Itemized modification records
####

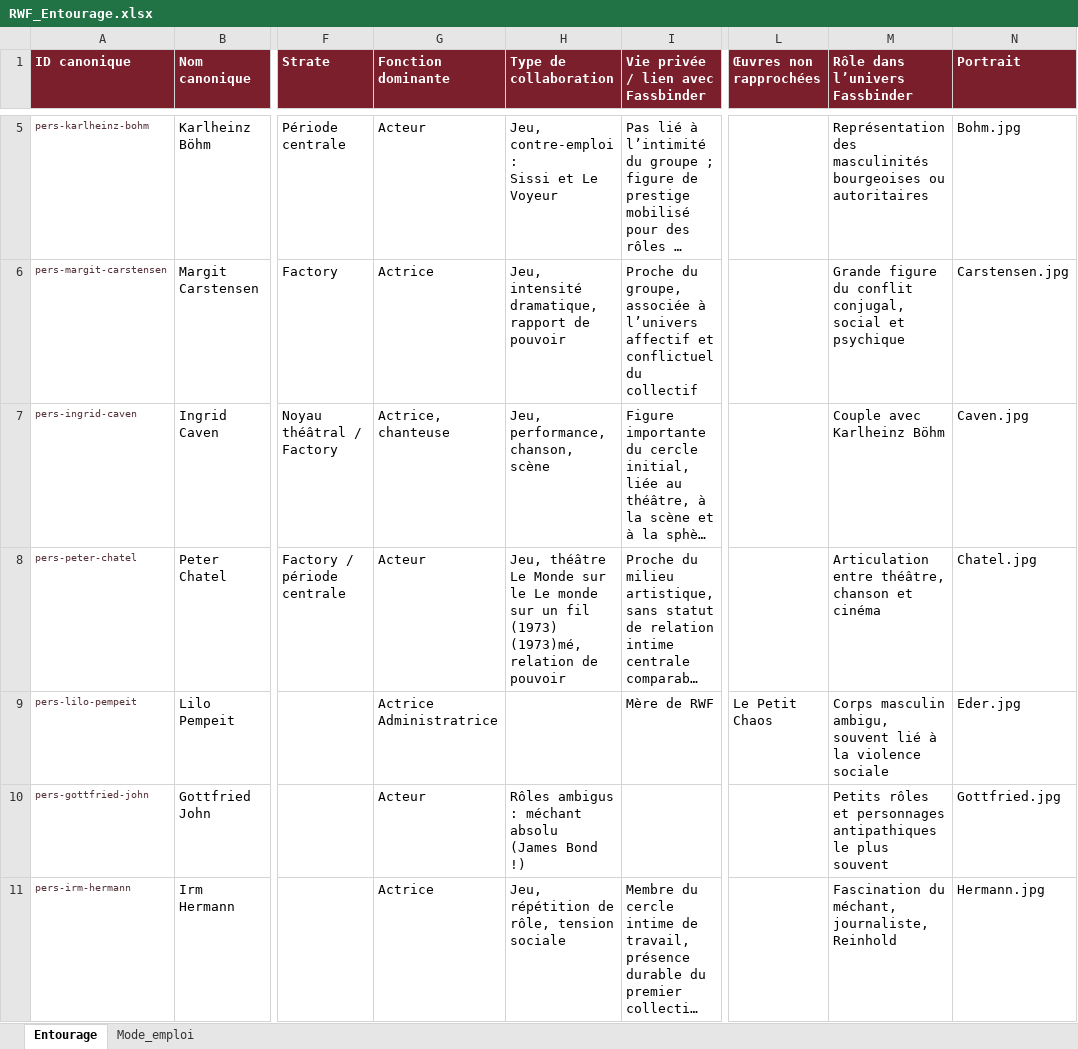
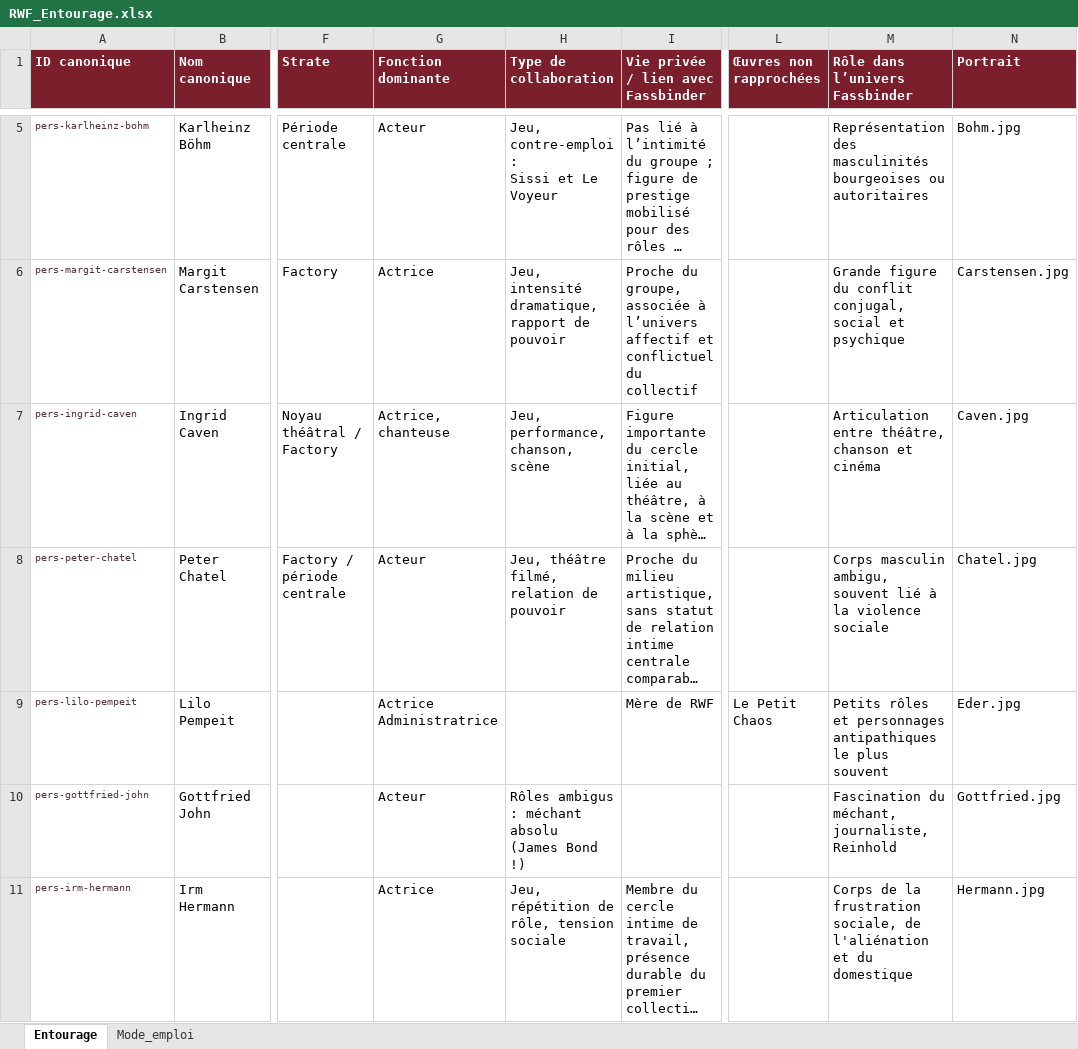
Before and after one commit to Fhammerli/Frise-Fassbinder, an Excel workbook: RWF_Entourage.xlsx, sheet Entourage, drawn as a sheet; only a part is shown, gaps mark what is left out; long unchanged cells end in …; values as stored, in another font and other column widths than the file's, no borders; table styles not drawn; the diff covers the shown part only; the diff names each change by its address in the sheet, - before the commit and + after, or states it on an @@ line.

Commit message:
Add files via upload

```diff
--- a/RWF_Entourage.xlsx (sheet Entourage)
+++ b/RWF_Entourage.xlsx (sheet Entourage)
-M7 (Rôle dans l’univers Fassbinder): Couple avec Karlheinz Böhm
+M7 (Rôle dans l’univers Fassbinder): Articulation entre théâtre, chanson et cinéma
-H8 (Type de collaboration): Jeu, théâtre Le Monde sur le Le monde sur un fil (1973) (1973)mé, relation de…
+H8 (Type de collaboration): Jeu, théâtre filmé, relation de…
-M8 (Rôle dans l’univers Fassbinder): Articulation entre théâtre, chanson et cinéma
+M8 (Rôle dans l’univers Fassbinder): Corps masculin ambigu, souvent lié à la violence sociale
-M9 (Rôle dans l’univers Fassbinder): Corps masculin ambigu, souvent lié à la violence sociale
+M9 (Rôle dans l’univers Fassbinder): Petits rôles et personnages antipathiques le plus souvent
-M10 (Rôle dans l’univers Fassbinder): Petits rôles et personnages antipathiques le plus souvent
+M10 (Rôle dans l’univers Fassbinder): Fascination du méchant, journaliste, Reinhold
-M11 (Rôle dans l’univers Fassbinder): Fascination du méchant, journaliste, Reinhold
+M11 (Rôle dans l’univers Fassbinder): Corps de la frustration sociale, de l'aliénation et du domestique
```
Also changed, not shown: 13 edited cells elsewhere in this sheet.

####

Your task:
Write out every line of the entries above exactly, and omit their pictures.

Finished task:
Before and after one commit to Fhammerli/Frise-Fassbinder, an Excel workbook: RWF_Entourage.xlsx, sheet Entourage, drawn as a sheet; only a part is shown, gaps mark what is left out; long unchanged cells end in …; values as stored, in another font and other column widths than the file's, no borders; table styles not drawn; the diff covers the shown part only; the diff names each change by its address in the sheet, - before the commit and + after, or states it on an @@ line.

Commit message:
Add files via upload

```diff
--- a/RWF_Entourage.xlsx (sheet Entourage)
+++ b/RWF_Entourage.xlsx (sheet Entourage)
-M7 (Rôle dans l’univers Fassbinder): Couple avec Karlheinz Böhm
+M7 (Rôle dans l’univers Fassbinder): Articulation entre théâtre, chanson et cinéma
-H8 (Type de collaboration): Jeu, théâtre Le Monde sur le Le monde sur un fil (1973) (1973)mé, relation de…
+H8 (Type de collaboration): Jeu, théâtre filmé, relation de…
-M8 (Rôle dans l’univers Fassbinder): Articulation entre théâtre, chanson et cinéma
+M8 (Rôle dans l’univers Fassbinder): Corps masculin ambigu, souvent lié à la violence sociale
-M9 (Rôle dans l’univers Fassbinder): Corps masculin ambigu, souvent lié à la violence sociale
+M9 (Rôle dans l’univers Fassbinder): Petits rôles et personnages antipathiques le plus souvent
-M10 (Rôle dans l’univers Fassbinder): Petits rôles et personnages antipathiques le plus souvent
+M10 (Rôle dans l’univers Fassbinder): Fascination du méchant, journaliste, Reinhold
-M11 (Rôle dans l’univers Fassbinder): Fascination du méchant, journaliste, Reinhold
+M11 (Rôle dans l’univers Fassbinder): Corps de la frustration sociale, de l'aliénation et du domestique
```
Also changed, not shown: 13 edited cells elsewhere in this sheet.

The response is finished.